■ **Brief**
Repeat the listing below word for word, leaving nothing out.

---------- Records for the exercise ----------

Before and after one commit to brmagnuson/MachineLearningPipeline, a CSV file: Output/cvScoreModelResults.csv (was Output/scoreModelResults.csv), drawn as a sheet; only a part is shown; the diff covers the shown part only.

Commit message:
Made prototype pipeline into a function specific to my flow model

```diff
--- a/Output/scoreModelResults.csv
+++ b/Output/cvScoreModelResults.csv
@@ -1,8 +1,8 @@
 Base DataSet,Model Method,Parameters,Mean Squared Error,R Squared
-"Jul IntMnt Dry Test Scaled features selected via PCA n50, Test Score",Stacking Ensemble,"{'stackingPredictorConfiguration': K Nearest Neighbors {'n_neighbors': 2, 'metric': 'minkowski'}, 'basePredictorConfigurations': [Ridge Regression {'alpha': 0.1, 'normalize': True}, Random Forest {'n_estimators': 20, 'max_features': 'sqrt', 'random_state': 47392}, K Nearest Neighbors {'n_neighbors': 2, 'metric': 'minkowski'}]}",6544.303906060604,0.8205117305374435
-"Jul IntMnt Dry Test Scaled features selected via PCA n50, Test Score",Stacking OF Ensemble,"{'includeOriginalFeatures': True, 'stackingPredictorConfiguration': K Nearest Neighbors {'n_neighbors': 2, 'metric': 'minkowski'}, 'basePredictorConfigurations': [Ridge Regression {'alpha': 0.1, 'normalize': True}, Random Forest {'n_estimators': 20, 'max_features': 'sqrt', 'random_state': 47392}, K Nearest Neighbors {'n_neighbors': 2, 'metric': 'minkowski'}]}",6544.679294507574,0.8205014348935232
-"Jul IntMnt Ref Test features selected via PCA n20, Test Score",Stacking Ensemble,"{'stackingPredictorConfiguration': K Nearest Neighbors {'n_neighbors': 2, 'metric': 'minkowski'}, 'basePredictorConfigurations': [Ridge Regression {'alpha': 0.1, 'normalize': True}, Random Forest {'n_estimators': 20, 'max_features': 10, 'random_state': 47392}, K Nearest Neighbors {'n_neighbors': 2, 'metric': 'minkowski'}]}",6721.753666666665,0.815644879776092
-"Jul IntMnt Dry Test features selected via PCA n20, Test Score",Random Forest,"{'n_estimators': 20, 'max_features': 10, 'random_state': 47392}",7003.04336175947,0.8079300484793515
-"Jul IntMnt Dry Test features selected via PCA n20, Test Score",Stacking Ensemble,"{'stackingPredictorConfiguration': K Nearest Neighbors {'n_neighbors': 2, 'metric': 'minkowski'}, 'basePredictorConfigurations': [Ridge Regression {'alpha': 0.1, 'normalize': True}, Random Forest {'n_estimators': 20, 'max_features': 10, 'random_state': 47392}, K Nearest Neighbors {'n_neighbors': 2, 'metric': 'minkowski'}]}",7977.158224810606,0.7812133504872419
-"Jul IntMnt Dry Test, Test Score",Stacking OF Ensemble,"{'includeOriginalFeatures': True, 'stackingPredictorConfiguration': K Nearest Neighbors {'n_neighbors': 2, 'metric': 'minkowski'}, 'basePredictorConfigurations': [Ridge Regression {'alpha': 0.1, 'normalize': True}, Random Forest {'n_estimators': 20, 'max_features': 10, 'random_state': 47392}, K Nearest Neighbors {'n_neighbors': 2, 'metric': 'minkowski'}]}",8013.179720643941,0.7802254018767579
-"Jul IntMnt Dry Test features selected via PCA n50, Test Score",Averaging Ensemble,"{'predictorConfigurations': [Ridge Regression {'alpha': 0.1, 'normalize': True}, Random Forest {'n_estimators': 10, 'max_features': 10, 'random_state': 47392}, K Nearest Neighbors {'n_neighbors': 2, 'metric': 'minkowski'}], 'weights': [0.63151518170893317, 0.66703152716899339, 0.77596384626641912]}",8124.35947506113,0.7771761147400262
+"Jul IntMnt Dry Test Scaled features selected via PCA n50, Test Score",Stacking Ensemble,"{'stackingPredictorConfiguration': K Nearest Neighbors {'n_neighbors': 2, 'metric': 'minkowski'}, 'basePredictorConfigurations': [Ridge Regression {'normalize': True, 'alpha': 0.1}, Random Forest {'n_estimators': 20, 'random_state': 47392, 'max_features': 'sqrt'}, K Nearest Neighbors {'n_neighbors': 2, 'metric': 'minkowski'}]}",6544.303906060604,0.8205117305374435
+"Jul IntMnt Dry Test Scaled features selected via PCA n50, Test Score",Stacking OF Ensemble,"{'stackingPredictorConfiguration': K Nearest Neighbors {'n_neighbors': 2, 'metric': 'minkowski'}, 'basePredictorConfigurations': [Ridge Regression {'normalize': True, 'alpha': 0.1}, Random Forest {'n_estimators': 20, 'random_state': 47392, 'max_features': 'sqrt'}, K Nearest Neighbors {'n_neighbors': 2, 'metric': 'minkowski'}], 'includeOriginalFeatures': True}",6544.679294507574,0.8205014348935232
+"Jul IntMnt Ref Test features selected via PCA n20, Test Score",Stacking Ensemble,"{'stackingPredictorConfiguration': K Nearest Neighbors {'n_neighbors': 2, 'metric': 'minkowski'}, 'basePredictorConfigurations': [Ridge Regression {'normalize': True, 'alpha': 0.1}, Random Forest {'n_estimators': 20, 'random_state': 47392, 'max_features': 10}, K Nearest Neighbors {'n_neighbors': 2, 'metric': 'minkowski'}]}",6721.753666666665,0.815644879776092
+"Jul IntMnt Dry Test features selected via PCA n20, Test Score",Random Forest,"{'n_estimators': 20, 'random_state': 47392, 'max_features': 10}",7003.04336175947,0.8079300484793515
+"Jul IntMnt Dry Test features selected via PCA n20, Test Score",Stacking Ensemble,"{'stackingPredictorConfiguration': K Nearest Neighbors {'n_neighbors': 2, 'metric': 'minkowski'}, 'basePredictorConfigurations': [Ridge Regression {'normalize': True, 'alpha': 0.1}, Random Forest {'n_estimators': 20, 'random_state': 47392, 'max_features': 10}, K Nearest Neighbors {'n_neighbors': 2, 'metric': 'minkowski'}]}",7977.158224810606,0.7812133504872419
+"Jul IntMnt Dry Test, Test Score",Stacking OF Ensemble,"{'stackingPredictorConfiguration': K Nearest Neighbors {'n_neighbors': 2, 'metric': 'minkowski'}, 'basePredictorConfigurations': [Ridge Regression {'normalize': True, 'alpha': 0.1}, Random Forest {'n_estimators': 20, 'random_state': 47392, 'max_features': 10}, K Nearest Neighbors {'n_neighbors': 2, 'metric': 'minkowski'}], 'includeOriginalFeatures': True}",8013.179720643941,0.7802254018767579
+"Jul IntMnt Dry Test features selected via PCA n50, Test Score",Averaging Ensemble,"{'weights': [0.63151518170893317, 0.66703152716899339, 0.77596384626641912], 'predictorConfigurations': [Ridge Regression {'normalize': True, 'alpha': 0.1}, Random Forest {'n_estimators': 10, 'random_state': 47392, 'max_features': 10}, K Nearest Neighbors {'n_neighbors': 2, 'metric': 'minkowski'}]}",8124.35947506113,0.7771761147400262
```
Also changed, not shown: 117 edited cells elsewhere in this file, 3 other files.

----------

■ **Response for this exercise**
Before and after one commit to brmagnuson/MachineLearningPipeline, a CSV file: Output/cvScoreModelResults.csv (was Output/scoreModelResults.csv), drawn as a sheet; only a part is shown; the diff covers the shown part only.

Commit message:
Made prototype pipeline into a function specific to my flow model

```diff
--- a/Output/scoreModelResults.csv
+++ b/Output/cvScoreModelResults.csv
@@ -1,8 +1,8 @@
 Base DataSet,Model Method,Parameters,Mean Squared Error,R Squared
-"Jul IntMnt Dry Test Scaled features selected via PCA n50, Test Score",Stacking Ensemble,"{'stackingPredictorConfiguration': K Nearest Neighbors {'n_neighbors': 2, 'metric': 'minkowski'}, 'basePredictorConfigurations': [Ridge Regression {'alpha': 0.1, 'normalize': True}, Random Forest {'n_estimators': 20, 'max_features': 'sqrt', 'random_state': 47392}, K Nearest Neighbors {'n_neighbors': 2, 'metric': 'minkowski'}]}",6544.303906060604,0.8205117305374435
-"Jul IntMnt Dry Test Scaled features selected via PCA n50, Test Score",Stacking OF Ensemble,"{'includeOriginalFeatures': True, 'stackingPredictorConfiguration': K Nearest Neighbors {'n_neighbors': 2, 'metric': 'minkowski'}, 'basePredictorConfigurations': [Ridge Regression {'alpha': 0.1, 'normalize': True}, Random Forest {'n_estimators': 20, 'max_features': 'sqrt', 'random_state': 47392}, K Nearest Neighbors {'n_neighbors': 2, 'metric': 'minkowski'}]}",6544.679294507574,0.8205014348935232
-"Jul IntMnt Ref Test features selected via PCA n20, Test Score",Stacking Ensemble,"{'stackingPredictorConfiguration': K Nearest Neighbors {'n_neighbors': 2, 'metric': 'minkowski'}, 'basePredictorConfigurations': [Ridge Regression {'alpha': 0.1, 'normalize': True}, Random Forest {'n_estimators': 20, 'max_features': 10, 'random_state': 47392}, K Nearest Neighbors {'n_neighbors': 2, 'metric': 'minkowski'}]}",6721.753666666665,0.815644879776092
-"Jul IntMnt Dry Test features selected via PCA n20, Test Score",Random Forest,"{'n_estimators': 20, 'max_features': 10, 'random_state': 47392}",7003.04336175947,0.8079300484793515
-"Jul IntMnt Dry Test features selected via PCA n20, Test Score",Stacking Ensemble,"{'stackingPredictorConfiguration': K Nearest Neighbors {'n_neighbors': 2, 'metric': 'minkowski'}, 'basePredictorConfigurations': [Ridge Regression {'alpha': 0.1, 'normalize': True}, Random Forest {'n_estimators': 20, 'max_features': 10, 'random_state': 47392}, K Nearest Neighbors {'n_neighbors': 2, 'metric': 'minkowski'}]}",7977.158224810606,0.7812133504872419
-"Jul IntMnt Dry Test, Test Score",Stacking OF Ensemble,"{'includeOriginalFeatures': True, 'stackingPredictorConfiguration': K Nearest Neighbors {'n_neighbors': 2, 'metric': 'minkowski'}, 'basePredictorConfigurations': [Ridge Regression {'alpha': 0.1, 'normalize': True}, Random Forest {'n_estimators': 20, 'max_features': 10, 'random_state': 47392}, K Nearest Neighbors {'n_neighbors': 2, 'metric': 'minkowski'}]}",8013.179720643941,0.7802254018767579
-"Jul IntMnt Dry Test features selected via PCA n50, Test Score",Averaging Ensemble,"{'predictorConfigurations': [Ridge Regression {'alpha': 0.1, 'normalize': True}, Random Forest {'n_estimators': 10, 'max_features': 10, 'random_state': 47392}, K Nearest Neighbors {'n_neighbors': 2, 'metric': 'minkowski'}], 'weights': [0.63151518170893317, 0.66703152716899339, 0.77596384626641912]}",8124.35947506113,0.7771761147400262
+"Jul IntMnt Dry Test Scaled features selected via PCA n50, Test Score",Stacking Ensemble,"{'stackingPredictorConfiguration': K Nearest Neighbors {'n_neighbors': 2, 'metric': 'minkowski'}, 'basePredictorConfigurations': [Ridge Regression {'normalize': True, 'alpha': 0.1}, Random Forest {'n_estimators': 20, 'random_state': 47392, 'max_features': 'sqrt'}, K Nearest Neighbors {'n_neighbors': 2, 'metric': 'minkowski'}]}",6544.303906060604,0.8205117305374435
+"Jul IntMnt Dry Test Scaled features selected via PCA n50, Test Score",Stacking OF Ensemble,"{'stackingPredictorConfiguration': K Nearest Neighbors {'n_neighbors': 2, 'metric': 'minkowski'}, 'basePredictorConfigurations': [Ridge Regression {'normalize': True, 'alpha': 0.1}, Random Forest {'n_estimators': 20, 'random_state': 47392, 'max_features': 'sqrt'}, K Nearest Neighbors {'n_neighbors': 2, 'metric': 'minkowski'}], 'includeOriginalFeatures': True}",6544.679294507574,0.8205014348935232
+"Jul IntMnt Ref Test features selected via PCA n20, Test Score",Stacking Ensemble,"{'stackingPredictorConfiguration': K Nearest Neighbors {'n_neighbors': 2, 'metric': 'minkowski'}, 'basePredictorConfigurations': [Ridge Regression {'normalize': True, 'alpha': 0.1}, Random Forest {'n_estimators': 20, 'random_state': 47392, 'max_features': 10}, K Nearest Neighbors {'n_neighbors': 2, 'metric': 'minkowski'}]}",6721.753666666665,0.815644879776092
+"Jul IntMnt Dry Test features selected via PCA n20, Test Score",Random Forest,"{'n_estimators': 20, 'random_state': 47392, 'max_features': 10}",7003.04336175947,0.8079300484793515
+"Jul IntMnt Dry Test features selected via PCA n20, Test Score",Stacking Ensemble,"{'stackingPredictorConfiguration': K Nearest Neighbors {'n_neighbors': 2, 'metric': 'minkowski'}, 'basePredictorConfigurations': [Ridge Regression {'normalize': True, 'alpha': 0.1}, Random Forest {'n_estimators': 20, 'random_state': 47392, 'max_features': 10}, K Nearest Neighbors {'n_neighbors': 2, 'metric': 'minkowski'}]}",7977.158224810606,0.7812133504872419
+"Jul IntMnt Dry Test, Test Score",Stacking OF Ensemble,"{'stackingPredictorConfiguration': K Nearest Neighbors {'n_neighbors': 2, 'metric': 'minkowski'}, 'basePredictorConfigurations': [Ridge Regression {'normalize': True, 'alpha': 0.1}, Random Forest {'n_estimators': 20, 'random_state': 47392, 'max_features': 10}, K Nearest Neighbors {'n_neighbors': 2, 'metric': 'minkowski'}], 'includeOriginalFeatures': True}",8013.179720643941,0.7802254018767579
+"Jul IntMnt Dry Test features selected via PCA n50, Test Score",Averaging Ensemble,"{'weights': [0.63151518170893317, 0.66703152716899339, 0.77596384626641912], 'predictorConfigurations': [Ridge Regression {'normalize': True, 'alpha': 0.1}, Random Forest {'n_estimators': 10, 'random_state': 47392, 'max_features': 10}, K Nearest Neighbors {'n_neighbors': 2, 'metric': 'minkowski'}]}",8124.35947506113,0.7771761147400262
```
Also changed, not shown: 117 edited cells elsewhere in this file, 3 other files.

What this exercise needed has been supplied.